> _Data_
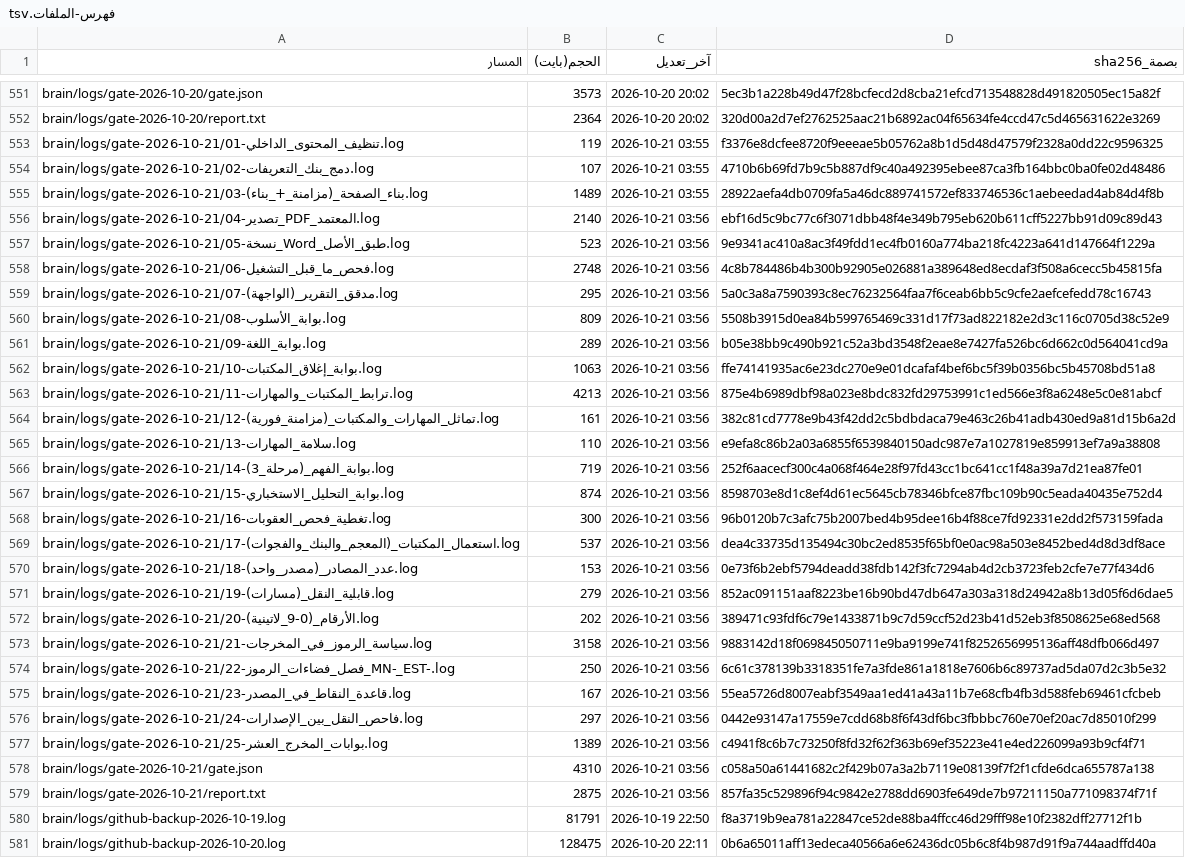
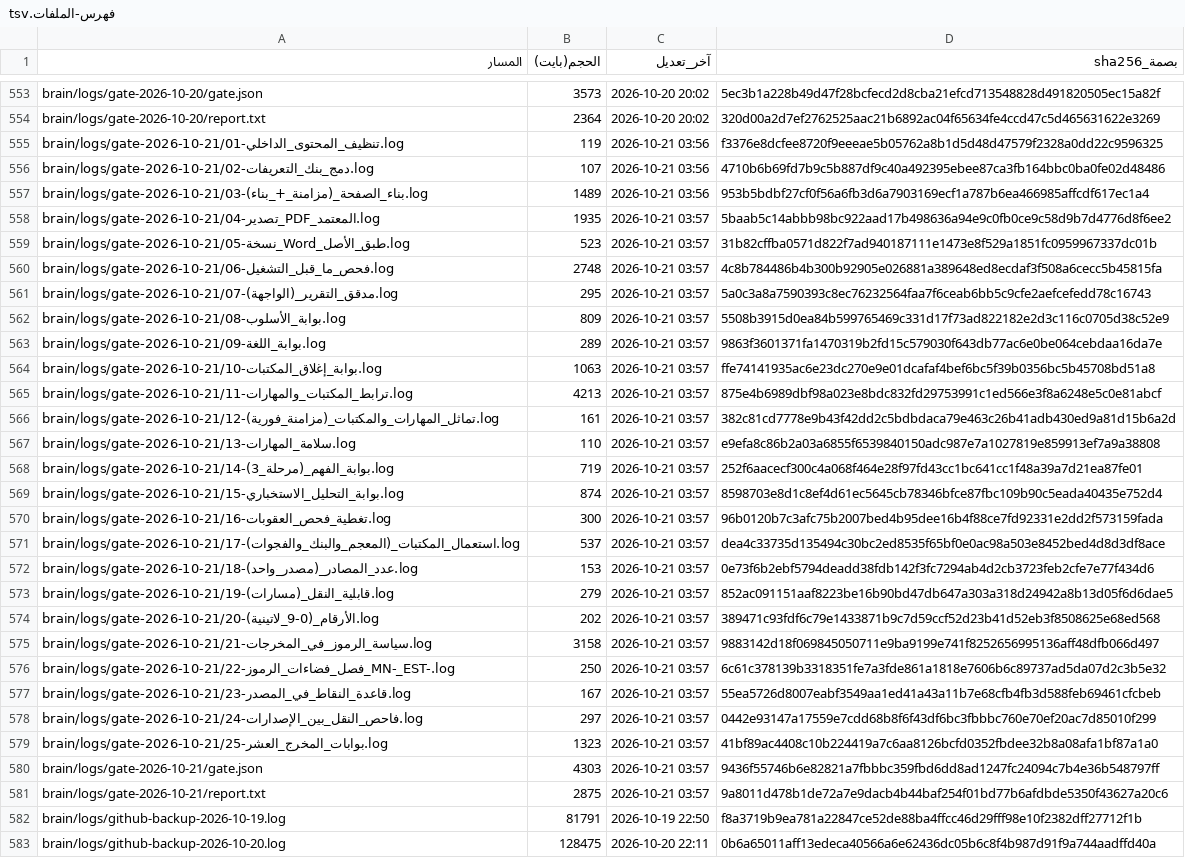
Before and after one commit to fahadaldoseri/mda-marine-system, a TSV file: docs/فهرس-الملفات.tsv, drawn as a sheet; only a part is shown, gaps mark what is left out; addresses are those after the commit; the diff covers the shown part only; the diff names each change by its address in the sheet, - before the commit and + after, or states it on an @@ line.

```diff
--- a/docs/فهرس-الملفات.tsv
+++ b/docs/فهرس-الملفات.tsv
-C555:C557 (آخر_تعديل): 2026-10-21 03:55
+C555:C557 (آخر_تعديل): 2026-10-21 03:56
-D557 (بصمة_sha256): 28922aefa4db0709fa5a46dc889741572ef833746536c1aebeedad4ab84d4f8b
+D557 (بصمة_sha256): 953b5bdbf27cf0f56a6fb3d6a7903169ecf1a787b6ea466985affcdf617ec1a4
-B558 (الحجم(بايت)): 2140
+B558 (الحجم(بايت)): 1935
-C558:C581 (آخر_تعديل): 2026-10-21 03:56
+C558:C581 (آخر_تعديل): 2026-10-21 03:57
-D558 (بصمة_sha256): ebf16d5c9bc77c6f3071dbb48f4e349b795eb620b611cff5227bb91d09c89d43
+D558 (بصمة_sha256): 5baab5c14abbb98bc922aad17b498636a94e9c0fb0ce9c58d9b7d4776d8f6ee2
-D559 (بصمة_sha256): 9e9341ac410a8ac3f49fdd1ec4fb0160a774ba218fc4223a641d147664f1229a
+D559 (بصمة_sha256): 31b82cffba0571d822f7ad940187111e1473e8f529a1851fc0959967337dc01b
-D563 (بصمة_sha256): b05e38bb9c490b921c52a3bd3548f2eae8e7427fa526bc6d662c0d564041cd9a
+D563 (بصمة_sha256): 9863f3601371fa1470319b2fd15c579030f643db77ac6e0be064cebdaa16da7e
-B579 (الحجم(بايت)): 1389
+B579 (الحجم(بايت)): 1323
-D579 (بصمة_sha256): c4941f8c6b7c73250f8fd32f62f363b69ef35223e41e4ed226099a93b9cf4f71
+D579 (بصمة_sha256): 41bf89ac4408c10b224419a7c6aa8126bcfd0352fbdee32b8a08afa1bf87a1a0
-B580 (الحجم(بايت)): 4310
+B580 (الحجم(بايت)): 4303
-D580 (بصمة_sha256): c058a50a61441682c2f429b07a3a2b7119e08139f7f2f1cfde6dca655787a138
+D580 (بصمة_sha256): 9436f55746b6e82821a7fbbbc359fbd6dd8ad1247fc24094c7b4e36b548797ff
-D581 (بصمة_sha256): 857fa35c529896f94c9842e2788dd6903fe649de7b97211150a771098374f71f
+D581 (بصمة_sha256): 9a8011d478b1de72a7e9dacb4b44baf254f01bd77b6afdbde5350f43627a20c6
```
Also changed, not shown: 2 added rows and 48 edited cells elsewhere in this file, 23 other files.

> _The task_
Using the listing above, work out the number of lines that include "file". The reply is that number alone.

> _Worked solution_
2